I’m not sure how to talk about this book without giving much away, but I will try. The book starts with the notion that something is dark and sinister is coming back to the world, and it will take more than the book to know what exactly “The Others” are. But is enticing, and just as the teaser from HBO, it leaves you wanting to know WTH just happened?
Then, the “real” story stars. The book is written in a way that every chapter is told from the point of view of a different character. We have 3-4 main houses, the Starks, lords of Winterfell (as you can imagine, they are winter people); the Baratheons, the Lanisters and the Targaryens. All separated and yet intertwine in their stories. Long time ago, the Targaryen king was defeated and now the king from the house of Baratheon rules. But, not surprisingly, there is people who want that throne too…hence, the Game of Thrones.
Unlike LOTR there is no magic all over the place; you can imagine a neo feudal world, even Tudor like if you want, but there is talk of ancient times when dragons where around. Like LOTR you will consult the map at the beginning of the book quite often and at first (at least it happened for me) will have to pay close attention at the number of secondary characters spawning here and there.
Something I really liked about this book was that you cannot take sides. Why? Because all the characters are full of flaws and virtues, so I ended up liking characters that will at the end be enemies (or will they? I don’t know, I’ve only read the first book!). No “team Eddard” vs. “team Daenerys”, no, you kind of want both of them to succeed, and then again no, because the other, and so on.
I do have a character that I didn’t like…for most of the book, and that’s Sansa Stark. Why? Because for most of the book she is this obnoxious tween obsessed with her prince, oblivious of how she is being used and manipulated even when horrible things are there in front of her! But I think she will redeem herself on the second book…well, I hope.

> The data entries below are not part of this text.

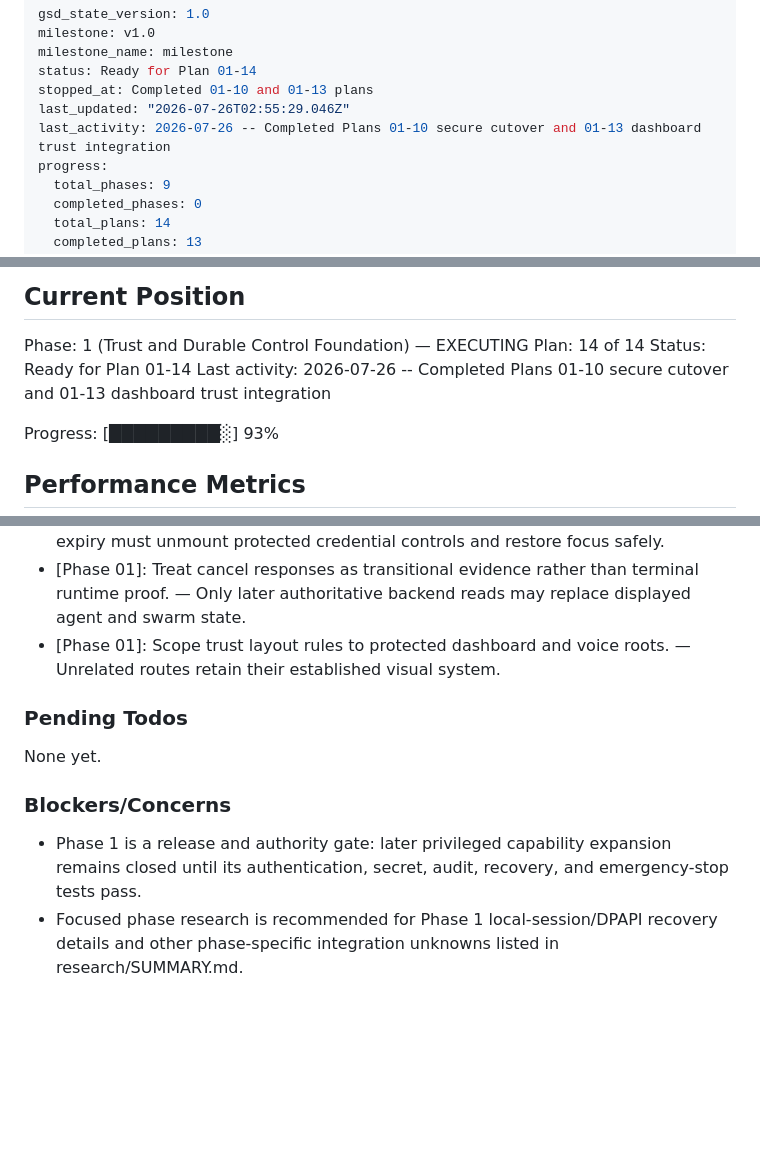
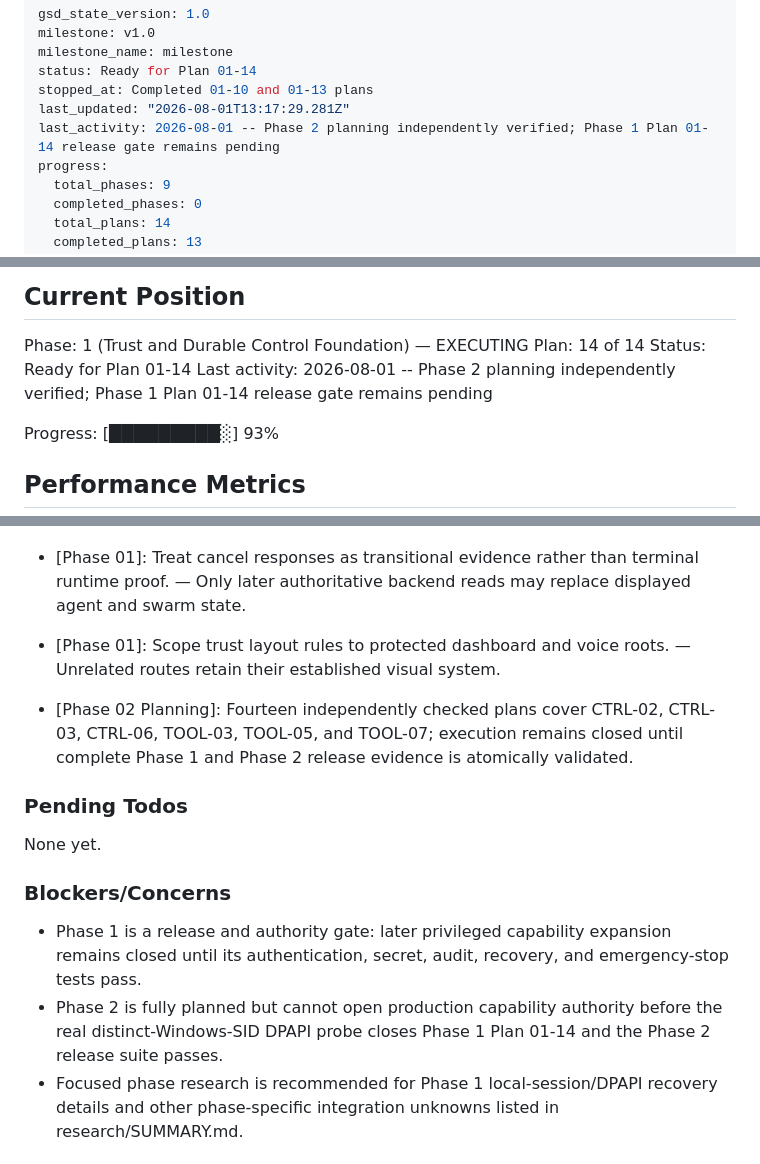
Before and after one commit to UsryAce/jarvis, a Markdown page: .planning/STATE.md, 3 parts joined by grey strips. Drawn GitHub-style; blank space fills up the shorter version.

Commit message:
docs(02): finalize verified phase plan

```diff
--- a/.planning/STATE.md
+++ b/.planning/STATE.md
@@ -4,8 +4,8 @@ milestone: v1.0
 milestone_name: milestone
 status: Ready for Plan 01-14
 stopped_at: Completed 01-10 and 01-13 plans
-last_updated: "2026-07-26T02:55:29.046Z"
-last_activity: 2026-07-26 -- Completed Plans 01-10 secure cutover and 01-13 dashboard trust integration
+last_updated: "2026-08-01T13:17:29.281Z"
+last_activity: 2026-08-01 -- Phase 2 planning independently verified; Phase 1 Plan 01-14 release gate remains pending
 progress:
   total_phases: 9
   completed_phases: 0
@@ -29,7 +29,7 @@ See: .planning/PROJECT.md (updated 2026-07-22)
 Phase: 1 (Trust and Durable Control Foundation) — EXECUTING
 Plan: 14 of 14
 Status: Ready for Plan 01-14
-Last activity: 2026-07-26 -- Completed Plans 01-10 secure cutover and 01-13 dashboard trust integration
+Last activity: 2026-08-01 -- Phase 2 planning independently verified; Phase 1 Plan 01-14 release gate remains pending
 
 Progress: [█████████░] 93%
 
@@ -106,6 +106,8 @@ Decisions are logged in PROJECT.md Key Decisions table.
 - [Phase 01]: Treat cancel responses as transitional evidence rather than terminal runtime proof. — Only later authoritative backend reads may replace displayed agent and swarm state.
 - [Phase 01]: Scope trust layout rules to protected dashboard and voice roots. — Unrelated routes retain their established visual system.
 
+- [Phase 02 Planning]: Fourteen independently checked plans cover CTRL-02, CTRL-03, CTRL-06, TOOL-03, TOOL-05, and TOOL-07; execution remains closed until complete Phase 1 and Phase 2 release evidence is atomically validated.
+
 ### Pending Todos
 
 None yet.
@@ -113,6 +115,7 @@ None yet.
 ### Blockers/Concerns
 
 - Phase 1 is a release and authority gate: later privileged capability expansion remains closed until its authentication, secret, audit, recovery, and emergency-stop tests pass.
+- Phase 2 is fully planned but cannot open production capability authority before the real distinct-Windows-SID DPAPI probe closes Phase 1 Plan 01-14 and the Phase 2 release suite passes.
 - Focused phase research is recommended for Phase 1 local-session/DPAPI recovery details and other phase-specific integration unknowns listed in research/SUMMARY.md.
 
 ## Deferred Items
```
Also changed, not shown: .planning/ROADMAP.md (+23 -2 lines), 1 other file.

Favourite characters? Arya and Daenerys, one young and strong from the beginning, and the other young and learning her own strength. I love a book with strong, non bitchy female characters. Oh and Tyrion, someone so in touch with his own disabilities that manages to makes them his own strengths.
Let them see that their words can cut you and you will never be free of their mockery. If they want to give you a name, take it and make it your own. Then they can’t hurt you with it anymore.
The rest of the boys and men in this book are still growing on me. Don’t get me wrong, they have their moments, but sometimes they are a bit too…I don’t know exactly, but that’s that.
The descriptions of the areas are really good, but sometimes there is a bit too much…like in a moment where the trumpets are calling…tutururu tuturuuuu tuturuuu…ah? Really? You don’t need to be THAT literal about the situation!
Did I like the book? Yes, I did. In the end it kind gave me hope that it would give me more than I was hoping for, but it left me in a cliff hanger. This is not bad, is just that it will wait until the second book. And is not a cliff hanger like the one in The Girl who played with fire, in which you HAVE to start The girl who kicked the hornet’s nest ASAP, otherwise you cannot sleep. No, is more like a : hmm I wonder what happens, but I can wait, is ok.